* [WHAT IS BEING ASKED] Among the entries below, which lines include the string "after"? Show each one.

____________________

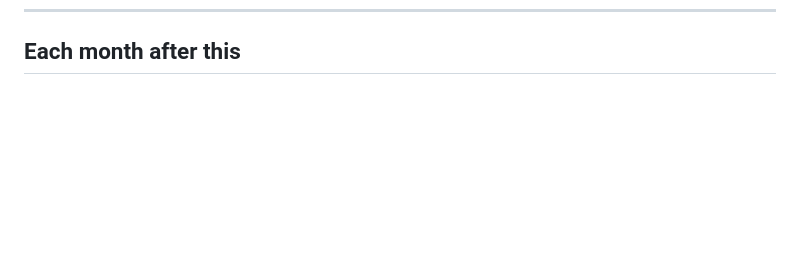
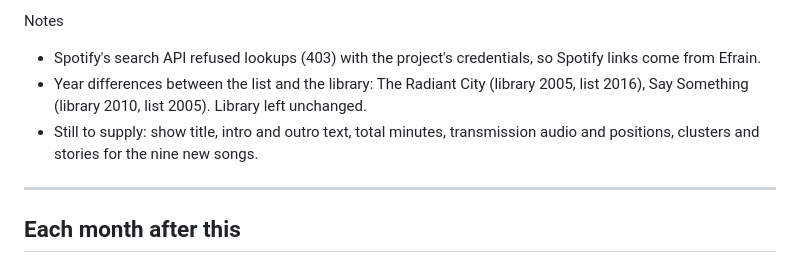
Before and after one commit to EfrainCalderon/efrain-fm, a Markdown page: RADIO_SHOW_PLAN.md, the part around one of its changes. Rendered like a GitHub page; blank space fills up the shorter version.

```diff
--- a/RADIO_SHOW_PLAN.md
+++ b/RADIO_SHOW_PLAN.md
@@ -170,3 +192,10 @@ For each song, in order:
+Notes
+- Spotify's search API refused lookups (403) with the project's credentials, so Spotify links come from Efrain.
+- Year differences between the list and the library: The Radiant City (library 2005, list 2016), Say Something (library 2010, list 2005). Library left unchanged.
+- Still to supply: show title, intro and outro text, total minutes, transmission audio and positions, clusters and stories for the nine new songs.
+
+---
+
 ## Each month after this
 
 1. Add any new songs to `data/songs.json`.
```
Also changed, not shown: other parts of RADIO_SHOW_PLAN.md (+22 -0 lines).
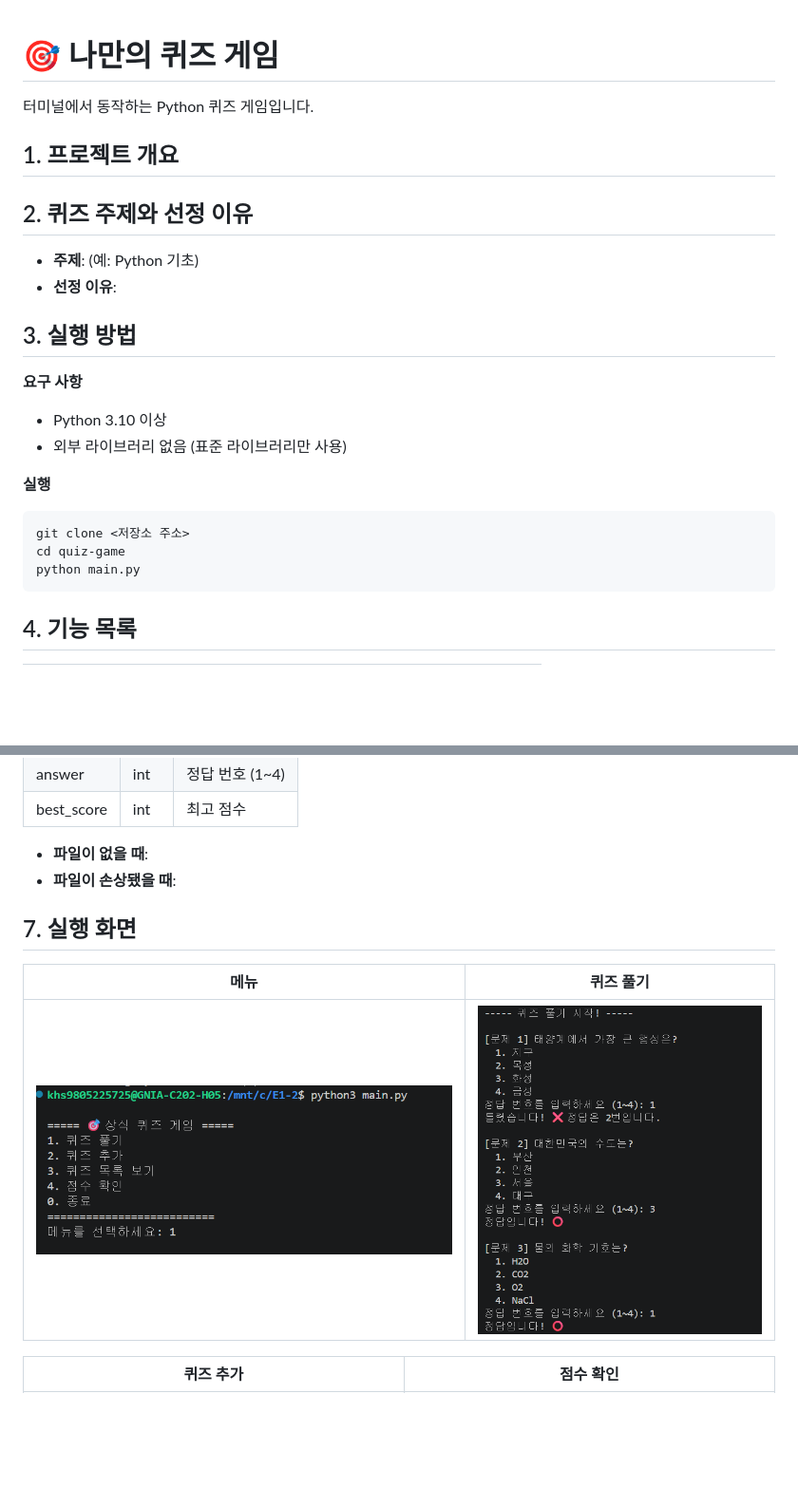
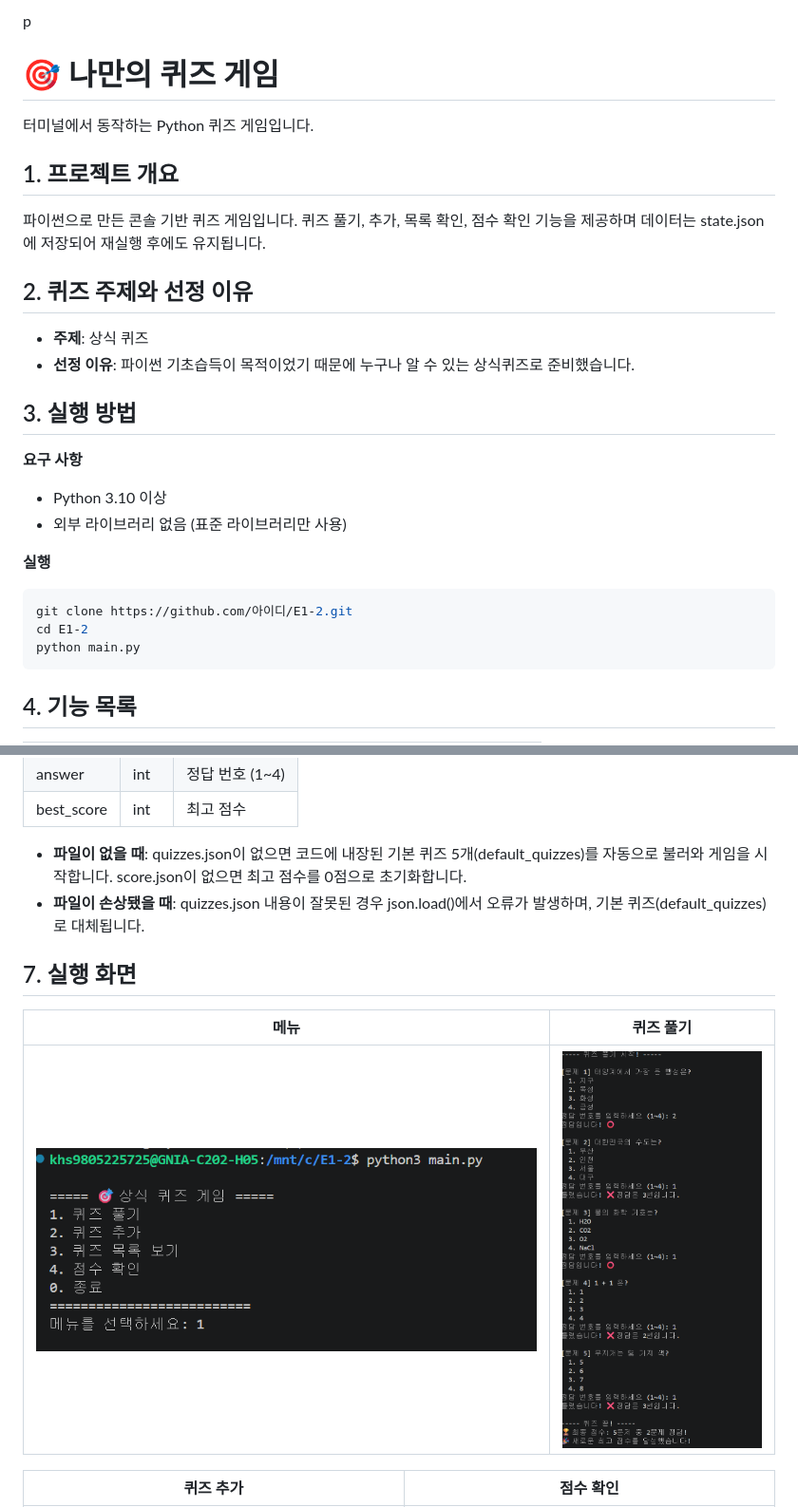
Before and after one commit to khs980522-del/E1-2, a Markdown page: README.md, 2 parts joined by grey strips. Shown at 95% size. Rendered like a GitHub page; pictures changed too: screenshot/play.png; blank space fills up the shorter version.

Commit message:
README 수정

````diff
--- a/README.md
+++ b/README.md
@@ -1,4 +1,4 @@
-
+p
 # 🎯 나만의 퀴즈 게임
 
 터미널에서 동작하는 Python 퀴즈 게임입니다.
@@ -7,16 +7,14 @@
 
 ## 1. 프로젝트 개요
 
-<!--
-- 무엇을 만들었는지
-- 어떤 기술(Python, JSON, Git)을 사용했는지
-- 미션의 목적 (코디세이 퀴즈 게임 미션)
--->
+파이썬으로 만든 콘솔 기반 퀴즈 게임입니다.
+퀴즈 풀기, 추가, 목록 확인, 점수 확인 기능을 제공하며
+데이터는 state.json에 저장되어 재실행 후에도 유지됩니다.
 
 ## 2. 퀴즈 주제와 선정 이유
 
-- **주제**: (예: Python 기초)
-- **선정 이유**:
+- **주제**: 상식 퀴즈
+- **선정 이유**: 파이썬 기초습득이 목적이었기 때문에 누구나 알 수 있는 상식퀴즈로 준비했습니다.
 
 ## 3. 실행 방법
 
@@ -26,8 +24,8 @@
 
 **실행**
 ```bash
-git clone <저장소 주소>
-cd quiz-game
+git clone https://github.com/아이디/E1-2.git
+cd E1-2
 python main.py
 ```
 
@@ -86,8 +84,11 @@ E1-2/
 | answer | int | 정답 번호 (1~4) |
 | best_score | int | 최고 점수 |
 
-- **파일이 없을 때**:
-- **파일이 손상됐을 때**:
+- **파일이 없을 때**: quizzes.json이 없으면 코드에 내장된 기본 퀴즈 5개(default_quizzes)를
+자동으로 불러와 게임을 시작합니다.
+score.json이 없으면 최고 점수를 0점으로 초기화합니다.
+- **파일이 손상됐을 때**: quizzes.json 내용이 잘못된 경우 json.load()에서 오류가 발생하며,
+기본 퀴즈(default_quizzes)로 대체됩니다.
 
 ## 7. 실행 화면
 
````
Also changed, not shown: other parts of README.md (+9 -5 lines).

____________________

* [TASK SOLUTION]
Before and after one commit to EfrainCalderon/efrain-fm, a Markdown page: RADIO_SHOW_PLAN.md, the part around one of its changes. Rendered like a GitHub page; blank space fills up the shorter version.
 ## Each month after this
Before and after one commit to khs980522-del/E1-2, a Markdown page: README.md, 2 parts joined by grey strips. Shown at 95% size. Rendered like a GitHub page; pictures changed too: screenshot/play.png; blank space fills up the shorter version.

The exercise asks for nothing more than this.